The WSJ broke the story December 8 that Thain had requested a $10 million bonus, and furor ensued. (Credit must be given the Journal’s Susanne Craig, who is perhaps the best-sourced reporter on Wall Street.) Both the New York attorney general and the Senate majority leader condemned the (ultimately failed) request. As did pretty much everyone else.
Finally, something that really pierced Thain’s armor. But still, the focus here is on the man and not the institution. The bonus came to serve as a proxy for the real outrage: the crap that Merrill and all of Wall Street held and how it came to hold it. Outrage was the right response to the bonus request, but where was all of the skepticism earlier?
Pieces like the WSJ’s “Mr. Fix-It Failed to Take Measure of Mess” observed, “Thain Proved Unable to Repair Merrill or get B of A Backing, and Underestimated Depth of Financial Crisis.” And suddenly those old complaints about Thain’s NYSE tenure come out of the woodwork. Now you tell us!
The FT, meanwhile, told us, “Mr. Fix-It Masterstroke Comes Unstuck.” And took aim even at Thain’s main claim to success, selling Merrill:
As for his masterstroke, the sale of Merrill to BofA, even that wasn’t his idea, according to several people involved in the matter. Mr Thain’s top lieutenant, Greg Fleming, urged him to approach BofA in the days leading up to Lehman’s September collapse. But according to several witnesses who were with Mr Thain at the New York Federal Reserve on the weekend of the deal, Mr Thain called Mr Lewis to initiate talks only after being urged to do so by his former Goldman boss, the then-US Treasury secretary Hank Paulson.
A feeding frenzy!
These stories really point to the biggest problem with creating narratives around individuals: The story doesn’t remain as flexible as it should be. The hero narrative divides the world into good and bad. And so angels like Thain become demons— like Thain.
And we don’t get the details unless they fit the narrative of the moment. For example, it took us by surprise when we found out late in the game that the level-headed engineering grad John Thain lived like the King of Siam, with a Westchester estate big enough to merit five addresses in three towns. That makes his controversial office-furniture purchase more understandable. People, please. If you are going to focus on the personal, at least give us all the gory details, and give them when they matter. We shouldn’t have to scour the tabloids for these.
As for Thain, he is now a full-fledged member of the Rogues Gallery.
Reuters informed us:

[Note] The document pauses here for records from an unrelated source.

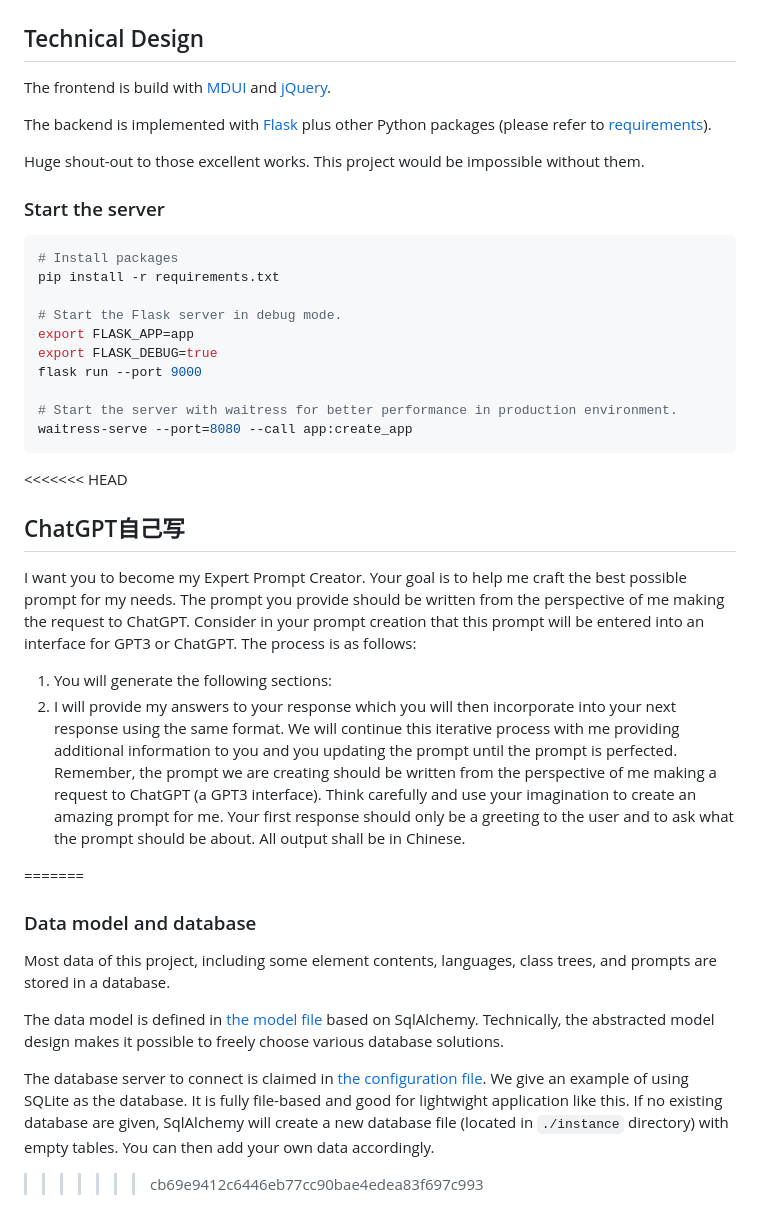
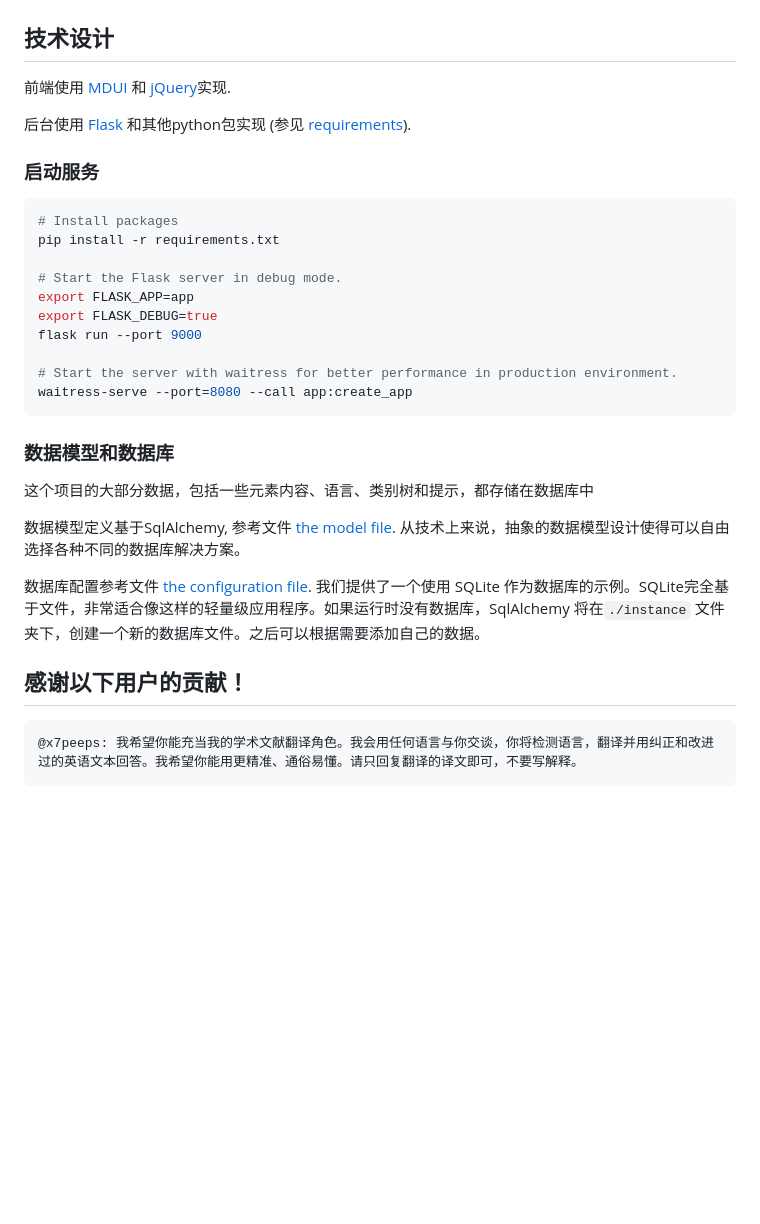
Before and after one commit to wenhaomin/ChatGPT-PromptGenius, a Markdown page: readme.md, the part around the change. Drawn GitHub-style; blank space fills up the shorter version.

Commit message:
add section to thank all the users' contributions

````diff
--- a/readme.md
+++ b/readme.md
@@ -58,15 +58,14 @@ Prompt Genius将所有提示词，按照使用场景进行层次化的分类，
 ![image](./img/user_submit.png)
 
 
-## Technical Design
+## 技术设计
 
-The frontend is build with [MDUI](https://www.mdui.org/) and [jQuery](https://jquery.com/).
+前端使用 [MDUI](https://www.mdui.org/) 和 [jQuery](https://jquery.com/)实现.
 
-The backend is implemented with [Flask](https://flask.palletsprojects.com/) plus other Python packages (please refer to [requirements](./requirements.txt)).
+后台使用 [Flask](https://flask.palletsprojects.com/) 和其他python包实现 (参见 [requirements](./requirements.txt)).
 
-Huge shout-out to those excellent works. This project would be impossible without them.
 
-### Start the server
+### 启动服务
 
 ```shell
 # Install packages
@@ -81,23 +80,17 @@ flask run --port 9000
 waitress-serve --port=8080 --call app:create_app
 ```
 
-<<<<<<< HEAD
-## ChatGPT自己写
+### 数据模型和数据库
 
-I want you to become my Expert Prompt Creator. Your goal is to help me craft the best possible prompt for my needs. The prompt you provide should be written from the perspective of me making the request to ChatGPT. Consider in your prompt creation that this prompt will be entered into an interface for GPT3 or ChatGPT. The process is as follows:
+这个项目的大部分数据，包括一些元素内容、语言、类别树和提示，都存储在数据库中
 
-1. You will generate the following sections:
-2. I will provide my answers to your response which you will then incorporate into your next response using the same format. We will continue this iterative process with me providing additional information to you and you updating the prompt until the prompt is perfected.
-   Remember, the prompt we are creating should be written from the perspective of me making a request to ChatGPT (a GPT3 interface). Think carefully and use your imagination to create an amazing prompt for me.
-   Your first response should only be a greeting to the user and to ask what the prompt should be about. All output shall be in Chinese.
+数据模型定义基于SqlAlchemy, 参考文件 [the model file](./app/models.py).
+从技术上来说，抽象的数据模型设计使得可以自由选择各种不同的数据库解决方案。
 
-=======
-### Data model and database
 
-Most data of this project, including some element contents, languages, class trees, and prompts are stored in a database.
+数据库配置参考文件 [the configuration file](./app/app_config.json). 我们提供了一个使用 SQLite 作为数据库的示例。SQLite完全基于文件，非常适合像这样的轻量级应用程序。如果运行时没有数据库，SqlAlchemy 将在`./instance` 文件夹下，创建一个新的数据库文件。之后可以根据需要添加自己的数据。
 
-The data model is defined in [the model file](./app/models.py) based on SqlAlchemy.
-Technically, the abstracted model design makes it possible to freely choose various database solutions.
-
-The database server to connect is claimed in [the configuration file](./app/app_config.json). We give an example of using SQLite as the database. It is fully file-based and good for lightwight application like this. If no existing database are given, SqlAlchemy will create a new database file (located in `./instance` directory) with empty tables. You can then add your own data accordingly.
->>>>>>> cb69e9412c6446eb77cc90bae4edea83f697c993
+## 感谢以下用户的贡献！
+```
+@x7peeps: 我希望你能充当我的学术文献翻译角色。我会用任何语言与你交谈，你将检测语言，翻译并用纠正和改进过的英语文本回答。我希望你能用更精准、通俗易懂。请只回复翻译的译文即可，不要写解释。
+```
````
Also changed, not shown: readme-en.md (+5 -0 lines).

Once they were the brightest stars in the investment universe, but Goldman alumni—including Thain, former Treasury Secretary Hank Paulson and former Citigroup Chairman Robert Rubin—look much less brilliant now.

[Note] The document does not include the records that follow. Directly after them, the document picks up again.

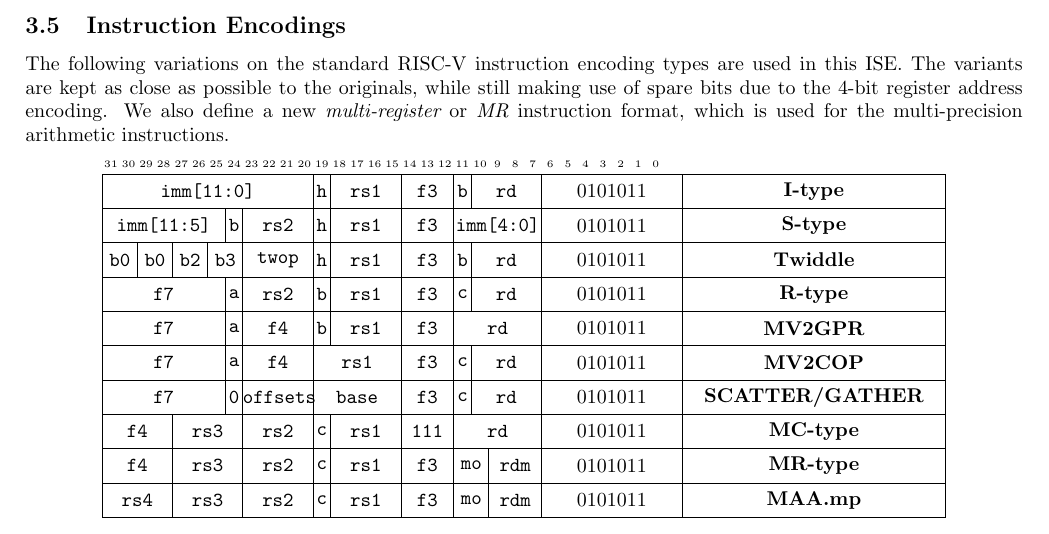
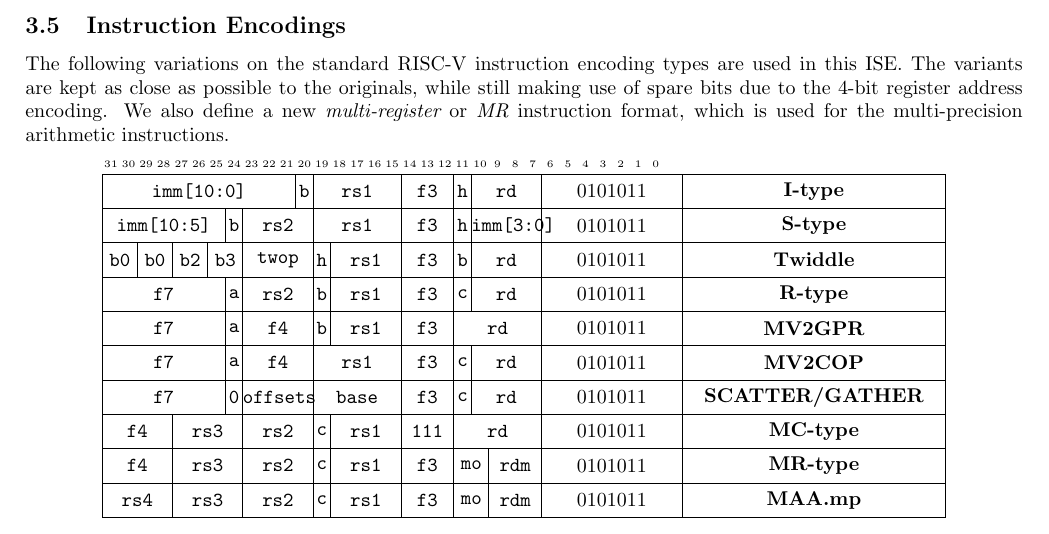
Before and after one commit to scarv/xcrypto, a LaTeX document (docs/crypto-ise.tex, which reads docs/crypto-ise.specification.tex): part of page 12 of 15, cut so that both start at the same text. Compiled offline with pdfLaTeX.

Commit message:
Update encodings layout table with I/S type rs1 fixes

```diff
--- a/docs/crypto-ise.specification.tex
+++ b/docs/crypto-ise.specification.tex
@@ -758,24 +758,8 @@ is used for the multi-precision arithmetic instructions.
 \begin{bytefield}[endianness=big]{32}
 \bitheader{0-31}               \\
 
-  \BB{12}{imm[11:0]}
-& \BB{1}{h}
-& \BB{4}{rs1  }
-& \BB{3}{f3}
-& \BB{1}{b}
-& \BB{4}{rd   }
-& \BB{8}{\encopcode}
-& \BH{15}{I-type} \\
-
-  \BB{7}{imm[11:5]}
-& \BB{1}{b}
-& \BB{4}{rs2  }
-& \BB{1}{h}
-& \BB{4}{rs1  }
-& \BB{3}{f3}
-& \BB{5}{imm[4:0]}
-& \BB{8}{\encopcode}
-& \BH{15}{S-type} \\
+\BB{11}{imm[10:0]}  &\BB{1}{b}& \BB{5}{rs1}& \BB{3}{f3 } &\BB{1}{h}& \BB{4}{rd}& \BB{8}{\encopcode}& \BH{15}{I-type} \\
+\BB{7}{imm[10:5]}   &\BB{1}{b}& \BB{4}{rs2}& \BB{5}{rs1} &\BB{3}{f3 }&\BB{1}{h}&\BB{4}{imm[3:0]}& \BB{8}{\encopcode}& \BH{15}{S-type} \\
 
   \BB{2}{b0}
 & \BB{2}{b0}
```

Barron’s also broods over the past, offering us “time-cured aphorisms about bear markets,” including:
‘In a bear market, no eminence of the financial world comes out the other side with his reputation untarnished.’ Alan Greenspan, Henry Paulson, Richard Fuld, even Warren Buffett have either seen their pedestals kicked from beneath them, or at least lowered.
We can now add John Thain—Goldman Sachs and NYSE alumnus, the onetime orneriest sheriff come to town at Merrill Lynch—to this list.
Now this raises a question. If this has become a pattern, why can’t the press see it coming? Or, at least, keep in mind from the beginning that it is a very real possibility? Why build up heroes knowing you will likely be bringing them down again? And in the aftermath give us knowing comments like:
With hindsight, it seems obvious that Mr. Thain, who got his MBA at Harvard Business School, wouldn’t last long.
And actually, this piece gets it wrong even in hindsight! The culture of B of A and the culture of Merrill just weren’t compatible, goes the logic here. But this clash-of-cultures model misses the point. In very important ways Merrill and B of A were the same. That is the story. Not personality or management-style differences.
One of our least favorite techniques for dealing with fallen heroes is revisionist history. Like when Reuters proclaimed that Thain
was regarded until 14 months ago as one of Wall Street’s steadiest hands.
Fourteen months? More like three or four, at most.